Freud proposed that all behavior is essentially social manifestations of infantile instincts. These instincts are either sexual or aggressive. The psyche consists of the id, the ego and the super-ego. The id is purely instinct, or libido. The super-ego is the conscience or internalized parent. The ego is the rational intellect that balances the id and the super-ego. Freud believed that healthy men reconcile their id with their ego and abandon infantile issues. Experts on psychological development argue that Freud's theory ignores the factor of free will in both individual and societal behavior. Freud's theory has been characterized as both deterministic and mechanic. Jacob (1993) noted that according to Freud, "man is a prisoner of his lower unconscious and therefore deprived of a capacity for ethical behavior".

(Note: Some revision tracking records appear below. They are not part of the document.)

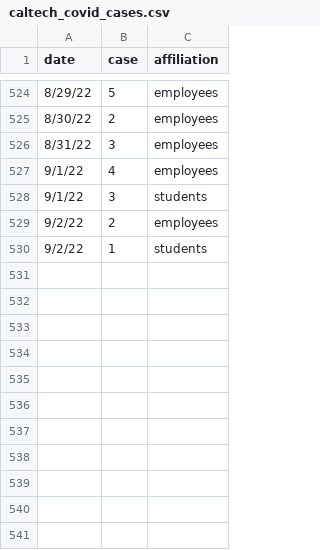
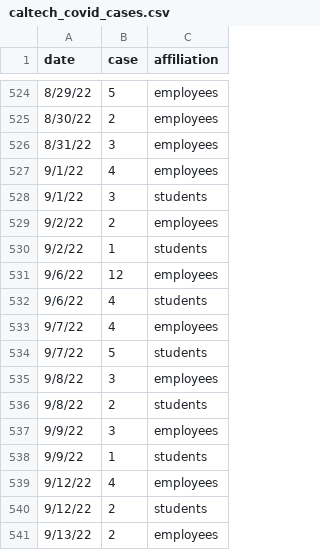
Before and after one commit to lealiaxiong/Caltech_Covid19, a CSV file: caltech_covid_cases.csv, drawn as a sheet; only a part is shown, gaps mark what is left out; the diff names each change by its address in the sheet, - before the commit and + after, or states it on an @@ line.

```diff
--- a/caltech_covid_cases.csv
+++ b/caltech_covid_cases.csv
+row 531: 9/6/22 | 12 | employees
+row 532: 9/6/22 | 4 | students
+row 533: 9/7/22 | 4 | employees
+row 534: 9/7/22 | 5 | students
+row 535: 9/8/22 | 3 | employees
+row 536: 9/8/22 | 2 | students
+row 537: 9/9/22 | 3 | employees
+row 538: 9/9/22 | 1 | students
+row 539: 9/12/22 | 4 | employees
+row 540: 9/12/22 | 2 | students
+row 541: 9/13/22 | 2 | employees
```
Also changed, not shown: los_angeles_covid_cases.csv, 12 other files.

From Freud's basic structural theory about ego a school of thought was created, known as ego, or structural, psychology. Ego psychologists studied the behavioral mode of defense and disguise, and how the ego affected character, cognition, affect and behavior. They believed that ego developed from unconscious conflicts. Ego development occurred in the context of caregivers, including that of a primary caregiver. Infants depend on the love, care and communication with a mother figure in order to develop a healthy ego. Development could be altered or arrested if an infant's relationship with the primary caregiver was not formed or was broken. This could lead to psychic dissolution or even death. During early childhood, autonomous ego functions such as perception, motility, memory, language, symbolism and awareness of reality would all occur in the development sequence of the ego.
Studies that support ego psychology concepts include those conducted by Jacobson in 1964. She found that representations of the self and objects shifted from a fused, undifferentiated matrix in infancy to defined separations between ego and environment in toddlerhood. She also proposed that psychosis was characterized by regression of self and objects representations. In 1975, Mahler theorized that although infants may be pre-adapted to separate themselves from non-self beings, they were not equipped to form a stable personal identity. She believed that infants progressed through stages of separation and individuation between six months to two years of age. Much like meta-psychology, ego psychology became less popular as researchers turned toward studies of measurable constructs. Today's structural theorists take into account genetic, developmental and environmental considerations.
A student of Freud's was Carl Jung. They were close friends until Jung disagreed with Freud's concept of libido. Jung felt that the psyche was motivated by the opportunity to reach its potential. The psyche, Jung reasoned, consisted of the ego, the personal unconscious and the collective unconscious. The ego consists of the conscious mind. The personal unconscious is the collection of personal experiences that are stored below the level of awareness, or may be repressed. The collective unconscious was the whole of the human experience, consisting of archetypes, shared by humanity. Jung felt that infants were not blank slates. Instead, they contained the collective unconscious, which provided patterns for growth and survival. The driving factor for ego development was the archetype of the self. This concept provides infants with the ability to balance good and bad feelings, which eventually leads one to form ego consciousness. Growth and maturation occur through this process
Modern society has taken the term ego to represent a person's self-esteem. Frequently, this has negative connotations, when individuals are said to have large egos or egos that bruise easily. The term "egomaniac" has come to represent an individual with an exaggerated sense of self.